Source data
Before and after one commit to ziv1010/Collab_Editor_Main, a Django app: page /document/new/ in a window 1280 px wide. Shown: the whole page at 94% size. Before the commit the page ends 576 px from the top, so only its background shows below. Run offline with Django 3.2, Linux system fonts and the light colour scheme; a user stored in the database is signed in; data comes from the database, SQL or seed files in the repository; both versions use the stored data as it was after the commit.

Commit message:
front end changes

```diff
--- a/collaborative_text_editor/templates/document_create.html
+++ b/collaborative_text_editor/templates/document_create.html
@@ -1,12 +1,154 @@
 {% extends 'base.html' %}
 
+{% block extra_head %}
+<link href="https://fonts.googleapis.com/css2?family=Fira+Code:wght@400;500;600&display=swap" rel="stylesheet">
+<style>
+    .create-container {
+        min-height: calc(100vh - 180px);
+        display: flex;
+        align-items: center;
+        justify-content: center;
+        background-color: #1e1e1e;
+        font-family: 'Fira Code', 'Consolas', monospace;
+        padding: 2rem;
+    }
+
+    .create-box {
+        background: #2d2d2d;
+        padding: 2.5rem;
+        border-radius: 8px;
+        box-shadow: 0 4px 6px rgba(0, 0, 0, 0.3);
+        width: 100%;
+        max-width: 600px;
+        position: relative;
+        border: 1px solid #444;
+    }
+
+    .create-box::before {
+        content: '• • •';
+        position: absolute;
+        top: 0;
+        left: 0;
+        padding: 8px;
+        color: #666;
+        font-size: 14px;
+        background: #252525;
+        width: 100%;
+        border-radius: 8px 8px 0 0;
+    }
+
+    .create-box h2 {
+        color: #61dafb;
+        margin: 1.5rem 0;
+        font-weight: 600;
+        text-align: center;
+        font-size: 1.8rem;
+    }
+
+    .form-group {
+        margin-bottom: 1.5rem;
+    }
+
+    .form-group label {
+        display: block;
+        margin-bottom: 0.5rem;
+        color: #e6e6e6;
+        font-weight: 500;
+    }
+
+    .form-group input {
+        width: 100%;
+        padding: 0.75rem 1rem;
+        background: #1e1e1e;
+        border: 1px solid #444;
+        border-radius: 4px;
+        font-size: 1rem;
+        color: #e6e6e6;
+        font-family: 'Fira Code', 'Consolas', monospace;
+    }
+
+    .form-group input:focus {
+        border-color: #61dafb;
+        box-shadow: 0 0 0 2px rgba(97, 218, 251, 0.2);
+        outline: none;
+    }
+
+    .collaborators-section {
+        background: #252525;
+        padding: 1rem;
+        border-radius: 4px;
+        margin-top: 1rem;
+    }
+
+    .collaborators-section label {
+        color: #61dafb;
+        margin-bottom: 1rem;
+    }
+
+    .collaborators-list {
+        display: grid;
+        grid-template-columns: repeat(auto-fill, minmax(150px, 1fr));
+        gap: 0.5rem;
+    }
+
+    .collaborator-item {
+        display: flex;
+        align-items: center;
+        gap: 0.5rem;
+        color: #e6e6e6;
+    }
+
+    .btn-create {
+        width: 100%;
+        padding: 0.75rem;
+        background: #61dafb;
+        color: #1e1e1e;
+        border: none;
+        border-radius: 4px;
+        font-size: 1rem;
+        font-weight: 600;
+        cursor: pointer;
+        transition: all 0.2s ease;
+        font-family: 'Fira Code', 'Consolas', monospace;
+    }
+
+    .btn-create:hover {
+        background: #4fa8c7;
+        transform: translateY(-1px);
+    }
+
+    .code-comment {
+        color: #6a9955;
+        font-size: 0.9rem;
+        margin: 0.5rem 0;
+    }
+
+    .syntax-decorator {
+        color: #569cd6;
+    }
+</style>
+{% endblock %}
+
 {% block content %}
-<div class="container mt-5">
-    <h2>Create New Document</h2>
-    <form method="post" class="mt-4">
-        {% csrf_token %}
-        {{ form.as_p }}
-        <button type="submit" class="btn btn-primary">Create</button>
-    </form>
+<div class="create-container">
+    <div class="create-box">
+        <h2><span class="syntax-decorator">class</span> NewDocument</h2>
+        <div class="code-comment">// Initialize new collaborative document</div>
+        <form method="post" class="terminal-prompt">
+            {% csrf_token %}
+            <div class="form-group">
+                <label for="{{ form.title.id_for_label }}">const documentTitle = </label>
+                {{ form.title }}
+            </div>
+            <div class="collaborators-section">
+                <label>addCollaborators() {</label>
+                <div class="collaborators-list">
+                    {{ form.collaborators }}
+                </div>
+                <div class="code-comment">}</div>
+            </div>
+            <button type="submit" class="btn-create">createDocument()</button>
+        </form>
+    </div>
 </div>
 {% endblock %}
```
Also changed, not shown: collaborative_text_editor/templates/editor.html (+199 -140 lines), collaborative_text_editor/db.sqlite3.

> EXERCISE BRIEF: Word for word, restate each of the records above.

> WRITTEN ANSWER:
Before and after one commit to ziv1010/Collab_Editor_Main, a Django app: page /document/new/ in a window 1280 px wide. Shown: the whole page at 94% size. Before the commit the page ends 576 px from the top, so only its background shows below. Run offline with Django 3.2, Linux system fonts and the light colour scheme; a user stored in the database is signed in; data comes from the database, SQL or seed files in the repository; both versions use the stored data as it was after the commit.

Commit message:
front end changes

```diff
--- a/collaborative_text_editor/templates/document_create.html
+++ b/collaborative_text_editor/templates/document_create.html
@@ -1,12 +1,154 @@
 {% extends 'base.html' %}
 
+{% block extra_head %}
+<link href="https://fonts.googleapis.com/css2?family=Fira+Code:wght@400;500;600&display=swap" rel="stylesheet">
+<style>
+    .create-container {
+        min-height: calc(100vh - 180px);
+        display: flex;
+        align-items: center;
+        justify-content: center;
+        background-color: #1e1e1e;
+        font-family: 'Fira Code', 'Consolas', monospace;
+        padding: 2rem;
+    }
+
+    .create-box {
+        background: #2d2d2d;
+        padding: 2.5rem;
+        border-radius: 8px;
+        box-shadow: 0 4px 6px rgba(0, 0, 0, 0.3);
+        width: 100%;
+        max-width: 600px;
+        position: relative;
+        border: 1px solid #444;
+    }
+
+    .create-box::before {
+        content: '• • •';
+        position: absolute;
+        top: 0;
+        left: 0;
+        padding: 8px;
+        color: #666;
+        font-size: 14px;
+        background: #252525;
+        width: 100%;
+        border-radius: 8px 8px 0 0;
+    }
+
+    .create-box h2 {
+        color: #61dafb;
+        margin: 1.5rem 0;
+        font-weight: 600;
+        text-align: center;
+        font-size: 1.8rem;
+    }
+
+    .form-group {
+        margin-bottom: 1.5rem;
+    }
+
+    .form-group label {
+        display: block;
+        margin-bottom: 0.5rem;
+        color: #e6e6e6;
+        font-weight: 500;
+    }
+
+    .form-group input {
+        width: 100%;
+        padding: 0.75rem 1rem;
+        background: #1e1e1e;
+        border: 1px solid #444;
+        border-radius: 4px;
+        font-size: 1rem;
+        color: #e6e6e6;
+        font-family: 'Fira Code', 'Consolas', monospace;
+    }
+
+    .form-group input:focus {
+        border-color: #61dafb;
+        box-shadow: 0 0 0 2px rgba(97, 218, 251, 0.2);
+        outline: none;
+    }
+
+    .collaborators-section {
+        background: #252525;
+        padding: 1rem;
+        border-radius: 4px;
+        margin-top: 1rem;
+    }
+
+    .collaborators-section label {
+        color: #61dafb;
+        margin-bottom: 1rem;
+    }
+
+    .collaborators-list {
+        display: grid;
+        grid-template-columns: repeat(auto-fill, minmax(150px, 1fr));
+        gap: 0.5rem;
+    }
+
+    .collaborator-item {
+        display: flex;
+        align-items: center;
+        gap: 0.5rem;
+        color: #e6e6e6;
+    }
+
+    .btn-create {
+        width: 100%;
+        padding: 0.75rem;
+        background: #61dafb;
+        color: #1e1e1e;
+        border: none;
+        border-radius: 4px;
+        font-size: 1rem;
+        font-weight: 600;
+        cursor: pointer;
+        transition: all 0.2s ease;
+        font-family: 'Fira Code', 'Consolas', monospace;
+    }
+
+    .btn-create:hover {
+        background: #4fa8c7;
+        transform: translateY(-1px);
+    }
+
+    .code-comment {
+        color: #6a9955;
+        font-size: 0.9rem;
+        margin: 0.5rem 0;
+    }
+
+    .syntax-decorator {
+        color: #569cd6;
+    }
+</style>
+{% endblock %}
+
 {% block content %}
-<div class="container mt-5">
-    <h2>Create New Document</h2>
-    <form method="post" class="mt-4">
-        {% csrf_token %}
-        {{ form.as_p }}
-        <button type="submit" class="btn btn-primary">Create</button>
-    </form>
+<div class="create-container">
+    <div class="create-box">
+        <h2><span class="syntax-decorator">class</span> NewDocument</h2>
+        <div class="code-comment">// Initialize new collaborative document</div>
+        <form method="post" class="terminal-prompt">
+            {% csrf_token %}
+            <div class="form-group">
+                <label for="{{ form.title.id_for_label }}">const documentTitle = </label>
+                {{ form.title }}
+            </div>
+            <div class="collaborators-section">
+                <label>addCollaborators() {</label>
+                <div class="collaborators-list">
+                    {{ form.collaborators }}
+                </div>
+                <div class="code-comment">}</div>
+            </div>
+            <button type="submit" class="btn-create">createDocument()</button>
+        </form>
+    </div>
 </div>
 {% endblock %}
```
Also changed, not shown: collaborative_text_editor/templates/editor.html (+199 -140 lines), collaborative_text_editor/db.sqlite3.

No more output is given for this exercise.